- What the task asks
Each line of the listing that contains the word "extractRelevantPOS" is to be copied.

== Provided entries ==

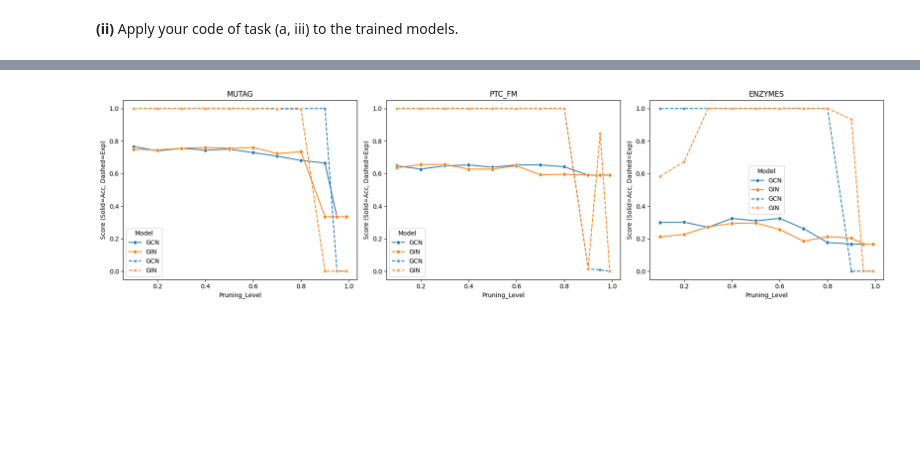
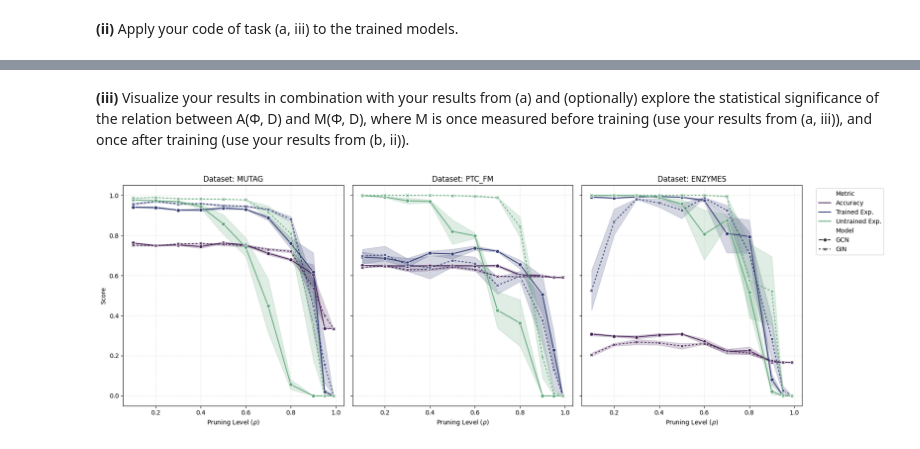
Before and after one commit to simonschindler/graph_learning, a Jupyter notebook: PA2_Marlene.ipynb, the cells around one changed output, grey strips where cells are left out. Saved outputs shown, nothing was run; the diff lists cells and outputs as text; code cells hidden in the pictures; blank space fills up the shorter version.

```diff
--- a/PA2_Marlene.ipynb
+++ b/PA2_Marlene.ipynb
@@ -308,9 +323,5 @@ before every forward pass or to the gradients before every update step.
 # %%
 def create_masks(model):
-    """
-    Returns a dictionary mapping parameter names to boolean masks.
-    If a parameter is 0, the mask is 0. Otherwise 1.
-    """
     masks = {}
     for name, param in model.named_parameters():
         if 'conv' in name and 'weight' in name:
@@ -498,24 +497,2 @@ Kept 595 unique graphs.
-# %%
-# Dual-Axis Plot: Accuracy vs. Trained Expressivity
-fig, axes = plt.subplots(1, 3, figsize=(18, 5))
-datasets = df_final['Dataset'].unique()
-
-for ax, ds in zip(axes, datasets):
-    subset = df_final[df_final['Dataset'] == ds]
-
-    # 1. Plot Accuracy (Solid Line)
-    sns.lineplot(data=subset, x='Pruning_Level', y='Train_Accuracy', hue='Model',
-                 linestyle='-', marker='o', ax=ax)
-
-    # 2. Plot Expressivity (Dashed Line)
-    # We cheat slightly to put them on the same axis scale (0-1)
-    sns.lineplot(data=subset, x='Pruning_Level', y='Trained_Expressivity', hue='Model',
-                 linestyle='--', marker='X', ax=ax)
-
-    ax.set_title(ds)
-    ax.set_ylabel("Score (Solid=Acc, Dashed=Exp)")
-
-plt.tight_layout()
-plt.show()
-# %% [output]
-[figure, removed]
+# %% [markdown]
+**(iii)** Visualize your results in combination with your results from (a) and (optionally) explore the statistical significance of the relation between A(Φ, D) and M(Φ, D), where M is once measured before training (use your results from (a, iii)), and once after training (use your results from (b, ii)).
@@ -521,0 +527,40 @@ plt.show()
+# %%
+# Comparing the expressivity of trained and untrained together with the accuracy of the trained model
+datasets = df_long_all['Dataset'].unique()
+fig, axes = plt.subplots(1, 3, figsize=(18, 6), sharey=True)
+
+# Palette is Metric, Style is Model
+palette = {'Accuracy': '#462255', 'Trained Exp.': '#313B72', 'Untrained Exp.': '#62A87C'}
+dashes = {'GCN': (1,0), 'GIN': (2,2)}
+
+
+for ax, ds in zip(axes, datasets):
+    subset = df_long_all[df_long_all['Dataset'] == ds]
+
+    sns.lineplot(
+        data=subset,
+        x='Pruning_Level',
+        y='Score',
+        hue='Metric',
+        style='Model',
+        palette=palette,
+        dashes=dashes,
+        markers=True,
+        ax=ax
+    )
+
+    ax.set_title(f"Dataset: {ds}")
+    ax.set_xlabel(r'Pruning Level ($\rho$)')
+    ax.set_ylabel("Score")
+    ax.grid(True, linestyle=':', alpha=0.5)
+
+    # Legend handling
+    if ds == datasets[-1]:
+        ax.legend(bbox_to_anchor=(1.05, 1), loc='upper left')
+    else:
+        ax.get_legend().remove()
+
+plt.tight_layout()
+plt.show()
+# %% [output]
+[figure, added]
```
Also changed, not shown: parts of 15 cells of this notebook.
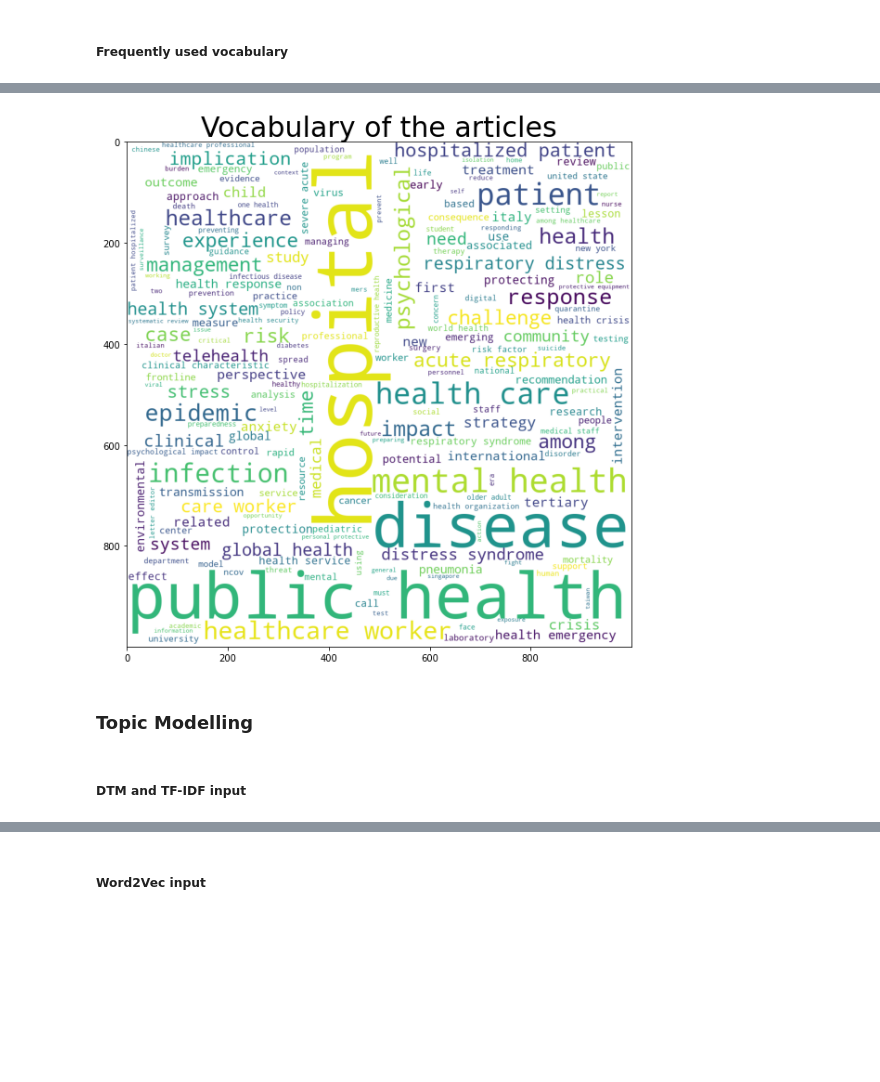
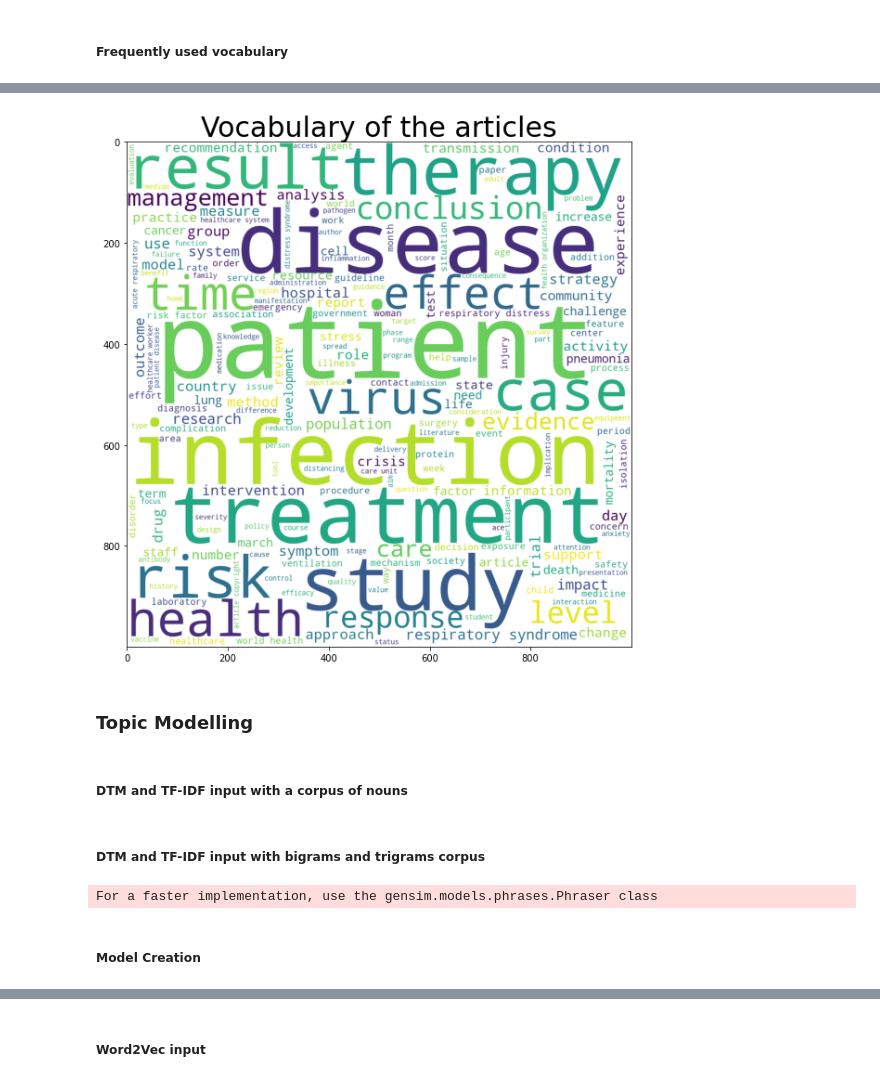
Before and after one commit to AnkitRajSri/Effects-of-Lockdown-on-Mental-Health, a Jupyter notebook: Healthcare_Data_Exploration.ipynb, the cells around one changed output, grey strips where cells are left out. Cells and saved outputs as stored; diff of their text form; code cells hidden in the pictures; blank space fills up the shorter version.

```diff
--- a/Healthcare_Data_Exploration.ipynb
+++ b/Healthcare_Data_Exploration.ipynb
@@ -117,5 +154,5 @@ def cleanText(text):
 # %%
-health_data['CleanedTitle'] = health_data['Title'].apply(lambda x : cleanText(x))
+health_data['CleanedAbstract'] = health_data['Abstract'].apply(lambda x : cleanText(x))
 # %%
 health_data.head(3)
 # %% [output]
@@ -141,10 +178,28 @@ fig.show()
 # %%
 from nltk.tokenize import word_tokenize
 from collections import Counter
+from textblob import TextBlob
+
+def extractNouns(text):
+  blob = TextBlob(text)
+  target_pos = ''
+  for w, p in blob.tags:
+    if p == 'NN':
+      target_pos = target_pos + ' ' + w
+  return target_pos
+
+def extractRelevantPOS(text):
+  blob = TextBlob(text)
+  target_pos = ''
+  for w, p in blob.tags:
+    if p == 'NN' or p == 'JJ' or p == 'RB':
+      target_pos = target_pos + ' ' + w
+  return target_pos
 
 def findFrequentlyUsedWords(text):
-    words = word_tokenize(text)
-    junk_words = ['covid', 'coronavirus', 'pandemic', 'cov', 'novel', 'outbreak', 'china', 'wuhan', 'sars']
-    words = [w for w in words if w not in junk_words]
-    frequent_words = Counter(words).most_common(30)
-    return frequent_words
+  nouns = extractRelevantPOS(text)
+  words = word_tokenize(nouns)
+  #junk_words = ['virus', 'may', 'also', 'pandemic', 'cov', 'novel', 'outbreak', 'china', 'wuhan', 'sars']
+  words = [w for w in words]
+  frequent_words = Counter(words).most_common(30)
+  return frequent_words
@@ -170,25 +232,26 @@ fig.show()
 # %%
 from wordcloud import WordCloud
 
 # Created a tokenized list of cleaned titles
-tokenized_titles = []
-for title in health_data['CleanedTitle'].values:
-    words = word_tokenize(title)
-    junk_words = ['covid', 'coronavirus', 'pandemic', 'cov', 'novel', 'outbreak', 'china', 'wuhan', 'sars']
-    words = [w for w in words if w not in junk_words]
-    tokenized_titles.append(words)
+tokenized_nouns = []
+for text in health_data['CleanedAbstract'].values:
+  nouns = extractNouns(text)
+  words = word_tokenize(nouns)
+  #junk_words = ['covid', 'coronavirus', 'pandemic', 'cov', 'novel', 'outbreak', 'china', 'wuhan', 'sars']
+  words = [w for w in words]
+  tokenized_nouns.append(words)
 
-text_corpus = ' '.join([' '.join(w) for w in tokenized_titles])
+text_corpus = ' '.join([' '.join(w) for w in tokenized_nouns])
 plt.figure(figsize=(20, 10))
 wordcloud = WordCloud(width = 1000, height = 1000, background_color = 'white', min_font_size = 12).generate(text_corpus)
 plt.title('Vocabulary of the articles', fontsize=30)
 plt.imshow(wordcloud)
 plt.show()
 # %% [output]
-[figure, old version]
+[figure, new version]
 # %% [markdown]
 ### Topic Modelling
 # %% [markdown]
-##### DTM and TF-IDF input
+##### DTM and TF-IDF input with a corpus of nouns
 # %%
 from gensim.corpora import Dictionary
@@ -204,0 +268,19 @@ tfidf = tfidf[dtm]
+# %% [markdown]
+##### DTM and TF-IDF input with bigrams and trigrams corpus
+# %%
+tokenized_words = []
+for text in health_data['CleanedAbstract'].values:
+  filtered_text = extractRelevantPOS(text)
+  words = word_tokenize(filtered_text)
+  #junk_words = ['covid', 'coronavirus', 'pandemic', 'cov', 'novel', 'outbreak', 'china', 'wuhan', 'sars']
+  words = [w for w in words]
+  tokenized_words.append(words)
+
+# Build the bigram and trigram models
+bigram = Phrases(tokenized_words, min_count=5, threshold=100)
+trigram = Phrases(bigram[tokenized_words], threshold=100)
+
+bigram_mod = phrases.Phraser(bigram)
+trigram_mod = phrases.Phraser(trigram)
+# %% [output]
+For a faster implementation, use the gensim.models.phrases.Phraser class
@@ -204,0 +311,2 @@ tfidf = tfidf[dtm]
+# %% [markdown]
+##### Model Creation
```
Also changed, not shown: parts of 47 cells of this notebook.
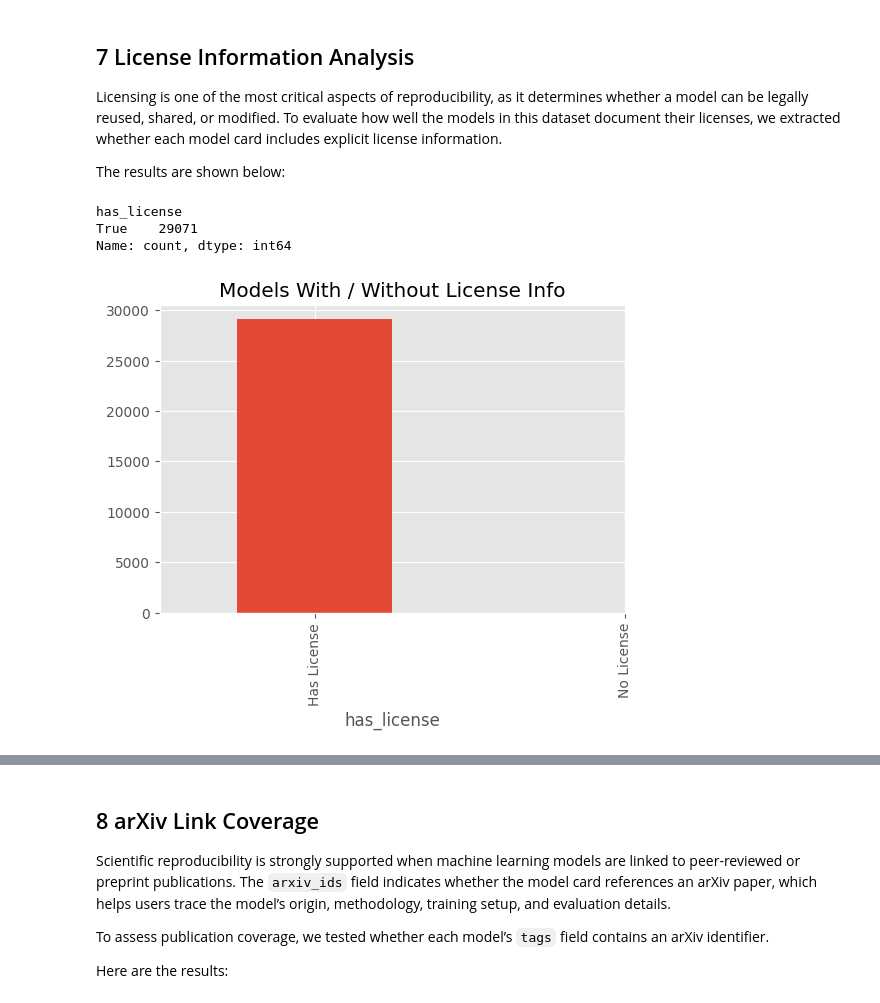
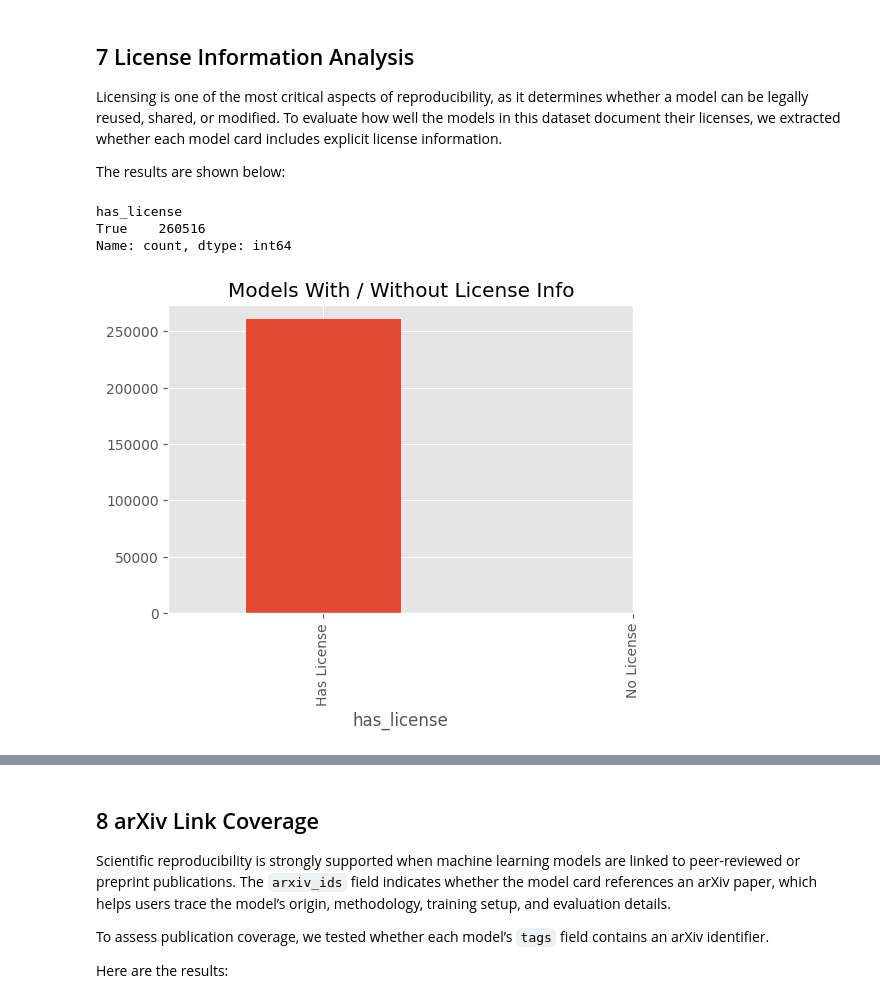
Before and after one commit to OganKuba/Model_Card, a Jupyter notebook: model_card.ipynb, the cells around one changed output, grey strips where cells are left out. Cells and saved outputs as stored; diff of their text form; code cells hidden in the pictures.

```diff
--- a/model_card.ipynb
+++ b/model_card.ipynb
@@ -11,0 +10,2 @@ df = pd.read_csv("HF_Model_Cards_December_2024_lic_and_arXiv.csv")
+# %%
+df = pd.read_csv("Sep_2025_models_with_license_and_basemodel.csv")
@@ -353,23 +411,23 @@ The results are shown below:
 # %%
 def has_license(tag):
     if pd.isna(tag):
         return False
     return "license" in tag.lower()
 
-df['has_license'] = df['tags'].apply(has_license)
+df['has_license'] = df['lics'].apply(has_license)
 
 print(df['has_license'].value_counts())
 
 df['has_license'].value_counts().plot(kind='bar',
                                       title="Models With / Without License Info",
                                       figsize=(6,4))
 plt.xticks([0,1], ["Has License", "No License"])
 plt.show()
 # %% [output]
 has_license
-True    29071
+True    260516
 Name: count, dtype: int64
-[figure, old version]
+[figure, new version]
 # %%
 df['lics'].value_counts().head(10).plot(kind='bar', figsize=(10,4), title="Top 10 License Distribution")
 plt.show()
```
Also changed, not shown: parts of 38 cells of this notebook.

===

- Output below
+def extractRelevantPOS(text):
+  nouns = extractRelevantPOS(text)
+  filtered_text = extractRelevantPOS(text)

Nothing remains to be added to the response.